The Salt and Sugar Reduction Symposium 2008 took place on 31 March – 1 April in Amsterdam, the Netherlands. The symposium, organised by CMPi, attracted around 120 delegates from 22 countries, who came to learn about the latest developments in food reformulation to reduce or replace sugar and salt.
Obesity is one of the greatest public health challenges of the 21st century, while cardiovascular disease remains the biggest cause of death in both the developed and developing world – killing around 12.7 million people each year.

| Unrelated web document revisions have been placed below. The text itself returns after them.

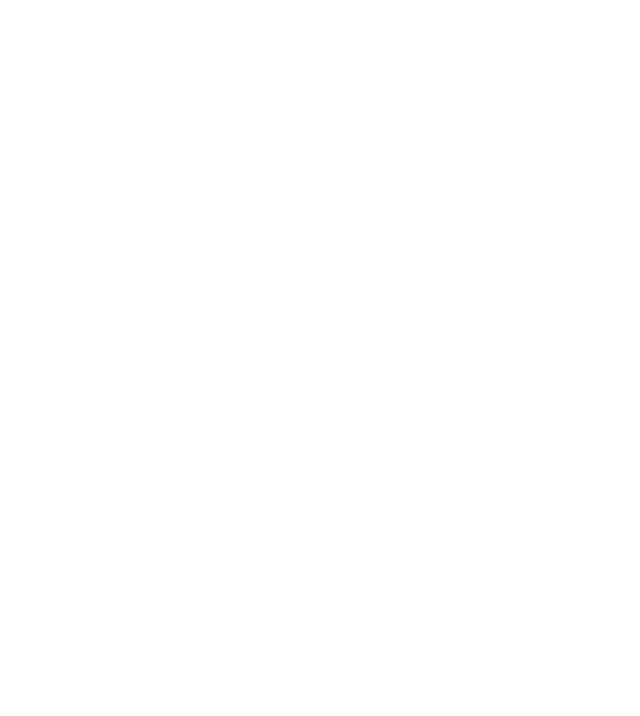
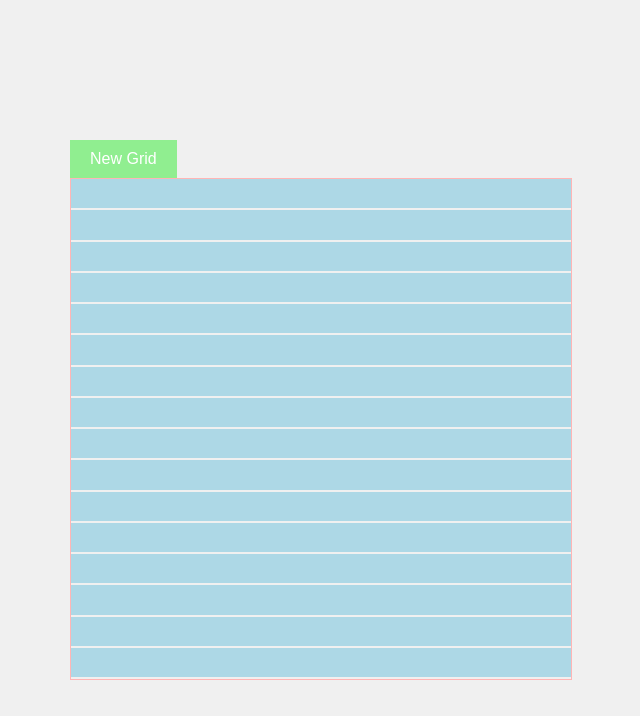
Before and after one commit to casyburnsed/etch-a-sketch, a plain HTML site: page index.html in a window 1280 px wide. Shown: the whole page, without its empty margins (319-959 px from the left). Drawn offline with Linux system fonts and the light colour scheme.

Commit message:
built out javascript adding the userinput button, had to rewrite how 16x16 container was initialized.

```diff
--- a/index.html
+++ b/index.html
@@ -7,9 +7,10 @@
     <link rel="stylesheet" href="./styles.css">
 </head>
 <body>
-    <div class="container">
-
+    <div id="page">
+        <button id="new-grid"> New Grid</button>
+        <div class="container"></div>
     </div>
-    <script src="script.js"></script>
 </body>
+<script src="script.js"></script>
 </html>
--- a/script.js
+++ b/script.js
@@ -0,0 +1,38 @@
+document.addEventListener("DOMContentLoaded", () => {
+    const container = document.querySelector('.container');
+    const newGridButton = document.querySelector('#new-grid')
+
+    function createGrid(size) {
+        container.innerHTML = '';
+
+        const squareSize = container.clientWidth / size - 2
+        for (let i = 0; i < size * size; i++) {
+            const square = document.createElement('div');
+            square.classList.add('square');
+            square.style.width = `${squareSize}px`;
+            square.style.height = `${squareSize}px`;
+
+
+            square.addEventListener('mouseover', () => {
+                square.style.backgroundColor = '#4682b4';
+
+        });
+
+        container.appendChild(square);
+
+    }
+}
+
+    createGrid(16);
+
+    newGridButton.addEventListener('click', () => {
+        let userGridSize = prompt('Enter the number of squares per side (up to 100):');
+        userGridSize = parseInt(userGridSize);
+
+        if (!isNaN(userGridSize) && userGridSize > 0 && userGridSize <= 100) {
+            createGrid(userGridSize);
+        } else {
+            alert('Please enter a valid number between 1 and 100');
+        }
+    });
+});
--- a/styles.css
+++ b/styles.css
@@ -0,0 +1,37 @@
+body {
+    display: flex;
+    justify-content: center;
+    align-items: center;
+    height: 100vh;
+    margin: 0;
+    background-color: #f0f0f0;
+}
+
+.container {
+    display: flex;
+    flex-wrap: wrap;
+    width: 500px;
+    height: 500px;
+    border: 1px solid #ffb5b5;
+}
+
+.square {
+    flex: 1 0 6.25%;
+    box-sizing: border-box;
+    background-color: #add8e6;
+    border: 0px solid #add8e6;
+}
+
+button {
+        background-color: #90ee90;
+        border: none;
+        padding: 10px 20px;
+        font-size: 16px;
+        font-family: Arial, sans-serif;
+        color: white;
+        cursor: pointer;
+        margin-top: 20px;
+    }
+    button:hover {
+        background-color: #77dd77;
+    }
```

According to the World Health Organisation (WHO) the prevalence of obesity has tripled in many European countries since the 1980s, and the number of those affected continues to rise at an alarming rate. Raised blood pressure, WHO reports, is the biggest single cause of cardiovascular disease and the current high intake of salt is the major determinant of this.

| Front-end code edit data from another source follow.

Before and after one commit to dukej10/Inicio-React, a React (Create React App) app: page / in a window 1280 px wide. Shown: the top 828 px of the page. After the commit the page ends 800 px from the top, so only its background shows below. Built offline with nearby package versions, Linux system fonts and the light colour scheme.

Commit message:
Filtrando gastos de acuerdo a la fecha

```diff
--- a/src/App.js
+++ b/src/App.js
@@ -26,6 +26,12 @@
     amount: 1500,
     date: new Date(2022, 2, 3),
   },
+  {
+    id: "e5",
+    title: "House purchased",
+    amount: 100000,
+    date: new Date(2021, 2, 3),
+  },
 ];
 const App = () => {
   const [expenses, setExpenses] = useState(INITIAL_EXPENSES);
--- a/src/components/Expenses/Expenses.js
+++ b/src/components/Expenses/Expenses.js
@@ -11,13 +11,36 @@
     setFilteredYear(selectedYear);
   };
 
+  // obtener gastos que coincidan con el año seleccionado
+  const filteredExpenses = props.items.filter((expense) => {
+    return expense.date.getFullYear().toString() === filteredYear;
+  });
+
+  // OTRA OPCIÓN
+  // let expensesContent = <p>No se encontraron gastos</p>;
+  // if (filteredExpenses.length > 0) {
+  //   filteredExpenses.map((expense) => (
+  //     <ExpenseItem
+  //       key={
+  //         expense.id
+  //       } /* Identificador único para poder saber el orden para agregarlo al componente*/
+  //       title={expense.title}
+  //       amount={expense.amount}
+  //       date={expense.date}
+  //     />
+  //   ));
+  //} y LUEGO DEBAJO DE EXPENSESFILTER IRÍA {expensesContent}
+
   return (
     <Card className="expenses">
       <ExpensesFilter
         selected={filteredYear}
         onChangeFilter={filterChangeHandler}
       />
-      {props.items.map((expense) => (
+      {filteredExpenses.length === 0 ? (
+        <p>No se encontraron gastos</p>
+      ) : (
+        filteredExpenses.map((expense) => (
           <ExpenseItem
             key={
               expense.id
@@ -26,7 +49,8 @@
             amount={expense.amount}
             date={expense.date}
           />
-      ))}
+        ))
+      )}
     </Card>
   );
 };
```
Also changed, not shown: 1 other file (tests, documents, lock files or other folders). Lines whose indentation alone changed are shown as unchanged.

Danisco Sweeteners Dairy Application Manager Mette Sveje commented: “Consumers are more aware of their daily total sugar consumption than their daily fat consumption, and there is growing concern about the amounts and types of sugars consumed.”
However, while taste and wellbeing are increasingly important to the average consumer, taste remains key and the conference’s speakers detailed various methods facilitating the achievement of both, without compromise.
The last decade has seen the number of products launched in Europe with a ‘low’ or ‘reduced’ sugar position far exceed those labelled ‘all natural’, demonstrating growing consumer interests, and this trend can be expected to continue. But salt and sugar remain key elements of our diets, and delegates heard just how important communication with the consumer is to facilitate healthy purchases, and how messages must be conveyed in a way that the consumer will understand.
© FoodBev Media Ltd 2019